Antonio Sabato Jr., best known for his roles in “General Hospital” and “Melrose Place,” is running for Congress in the 26th District of California.
Sabato, who filed statements of candidacy and organization with the Federal Election Commission on Monday, will be running as a Republican candidate against the current Democratic representative for the district Julia Brownley, who was elected in 2012. While Sabato has not yet made any public statements, California GOP strategist and former Trump delegate Charles Moran, who will serve as Sabato’s campaign fundraiser, confirmed his bid to the Los Angeles Times.
Moran told CNN that Sabato was inspired to run for candidacy by President Donald Trump’s successful bid. He said that with Brownley now representing the minority party in Congress, Sabato has a good chance to win the seat. Sabato also has ties to the presidency that could help him gain favor in the race — according to Moran, Sabato “knows” the president and is friends with one of his sons.
Sabato has been a fan of Trump’s since at least April 2011, when Trump was a vocal proponent of the “birther” movement that asserted that Obama was not born in the U.S. Sabato was also one of the few celebrities to attend Trump’s inauguration.

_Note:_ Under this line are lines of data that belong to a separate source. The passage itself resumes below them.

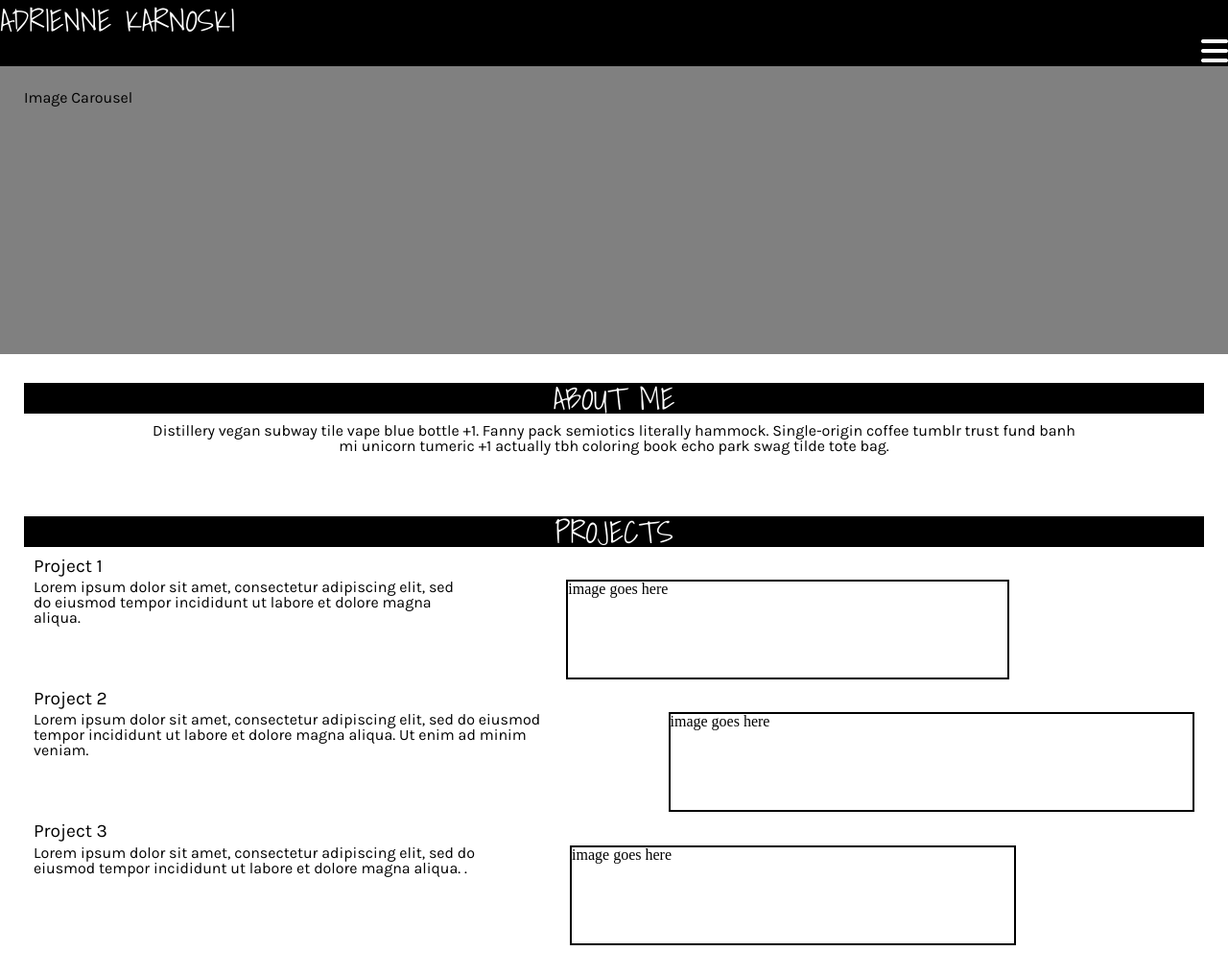
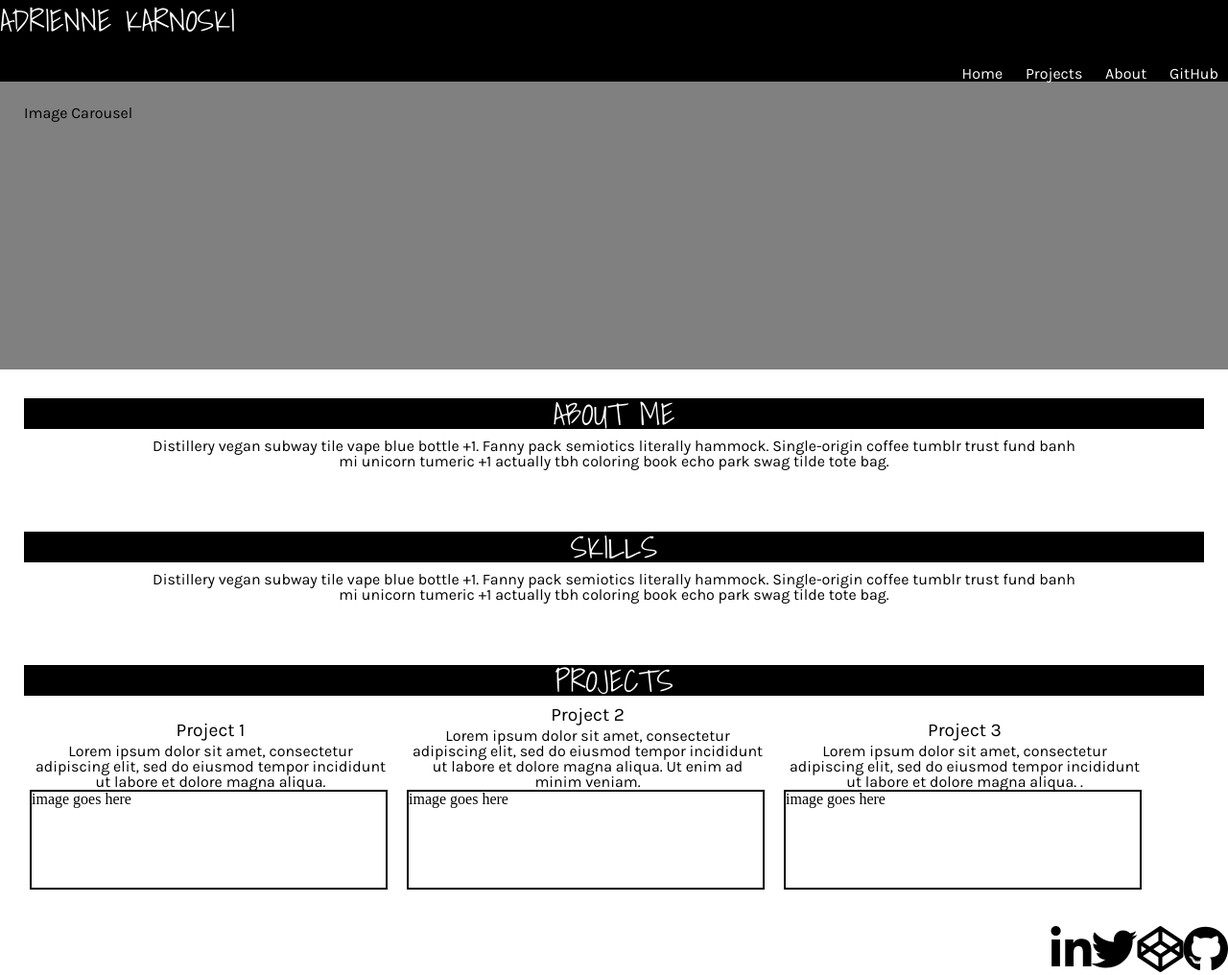
Before and after one commit to adriennekarnoski/portfolio, a plain HTML site: page index.html in a window 1280 px wide. Shown: the top 1016 px of the page at 96% size. Drawn offline with nearby package versions, Linux system fonts and the light colour scheme.

Commit message:
layout for desktop view started and javascript linked

```diff
--- /dev/null
+++ b/app.js
@@ -0,0 +1 @@
+'use strict';
--- a/index.html
+++ b/index.html
@@ -14,39 +14,47 @@
       <nav>
         <i class="fa fa-bars fa-2x" aria-hidden="true"></i>
         <ul>
-          <li>Projects</li>
-          <li>GitHub</li>
-          <li>About</li>
+          <li>Home</li>
+          <li data-content="portfolio">Projects</li>
+          <li data-content="about">About</li>
+          <li data-content="github"><a href="https://github.com/adriennekarnoski">GitHub</a></li>
         </ul>
       </nav>
     </header>
     <main>
-<section class="section-container carousel">
+<section class="section-container carousel" id="img-carousel">
   <p>Image Carousel</p>
 </section>
-<section class="section-container">
+
+<section class="section-container" id="about-me">
   <h2>About me</h2>
   <p class="about">Distillery vegan subway tile vape blue bottle +1. Fanny pack semiotics literally hammock. Single-origin coffee tumblr trust fund banh mi unicorn tumeric +1 actually tbh coloring book echo park swag tilde tote bag.</p>
 </section>
-<section class="section-container">
+<section class="section-container" id="skills">
+  <h2>Skills</h2>
+  <p class="about">Distillery vegan subway tile vape blue bottle +1. Fanny pack semiotics literally hammock. Single-origin coffee tumblr trust fund banh mi unicorn tumeric +1 actually tbh coloring book echo park swag tilde tote bag.</p>
+</section>
+<section class="section-container" id="projects">
   <h2>Projects</h2>
   <article>
-    <h3>Project 1</h3>
+
     <section class="project-description">
+      <h3>Project 1</h3>
       <p>Lorem ipsum dolor sit amet, consectetur adipiscing elit, sed do eiusmod tempor incididunt ut labore et dolore magna aliqua. </p>
     </section>
     <div class="img-place">image goes here</div>
   </article>
   <article>
-    <h3>Project 2</h3>
     <section class="project-description">
+      <h3>Project 2</h3>
       <p>Lorem ipsum dolor sit amet, consectetur adipiscing elit, sed do eiusmod tempor incididunt ut labore et dolore magna aliqua. Ut enim ad minim veniam.</p>
     </section>
     <div class="img-place">image goes here</div>
   </article>
   <article>
-    <h3>Project 3</h3>
     <section class="project-description">
+      <h3>Project 3</h3>
+
       <p>Lorem ipsum dolor sit amet, consectetur adipiscing elit, sed do eiusmod tempor incididunt ut labore et dolore magna aliqua. .</p>
     </section>
     <div class="img-place">image goes here</div>
@@ -59,5 +67,6 @@
       <i class="fa fa-twitter fa-3x" aria-hidden="true"></i>
       <i class="fa fa-linkedin fa-3x" aria-hidden="true"></i>
     </footer>
+    <script src="https://ajax.googleapis.com/ajax/libs/jquery/3.1.1/jquery.min.js"></script>
   </body>
 </html>
--- a/styles.css
+++ b/styles.css
@@ -57,7 +57,6 @@ h3 {
 }
 
 article {
-
   display: table;
   margin: 10px;
   content: " ";
@@ -79,8 +78,49 @@ article {
   background: black;
   color: white;
 }
-
+ #skills {
+   display: none;
+ }
 footer {
   display: block;
   width: 100%;
 }
+
+@media screen and (min-width: 1000px) {
+  .section-container article {
+    width: 30%;
+    display: inline-block;
+  }
+
+  .project-description {
+    width: 100%;
+    text-align: center;
+  }
+nav ul {
+  display: block;
+  float: right;
+  font-family: 'Karla', sans-serif;
+}
+
+nav li {
+  display: inline-block;
+  margin: auto 10px;
+}
+nav a {
+  color: white;
+  text-decoration: none;
+}
+nav i {
+  visibility: hidden;
+}
+  .img-place {
+    width: 100%;
+  }
+
+  h3 {
+    text-align: center;
+  }
+  #skills {
+    display: block;
+  }
+}
```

The Italian-born actor inserted himself into Republican politics when he spoke at the Republican National Convention last year in Cleveland, and has been politically active on Twitter for years. However, Sabato’s political reputation got off to a rocky start when he told ABC News in July 2016 that he “absolutely” believes that then-President Barack Obama was a Muslim.
“We had a Muslim president for 7 1/2 years,” Sabato said. “I don’t believe he is” a Christian.
Sabato also modeled for Calvin Klein in the ’90s and recently competed on “Dancing with the Stars.” He also starred in VH1’s “My Antonio,” a show involving multiple women competing for his affection — a premise Donald Trump would no doubt have enjoyed as well.
Moran also said that Sabato’s platform will be based on issues that he is personally passionate about, including the opioid crisis — an issue close to the heart of many rural Trump voters — tough immigration reform, and veterans affairs. Strategist Jeff Corless will serve as a top advisor.
The 26th district, which includes most of Ventura County, has historically been a Republican district, and only went to the Democrats after a redistricting changed the borders and population of the district in 2012. Brownley beat her opponent by six points in that election, but that margin narrowed to two at the following midterm. Most recently, however, she won the seat by 20 points, and Democrats now have a sizable registration advantage.
Registration in the district is 42.6% Democratic, 30.4% Republican.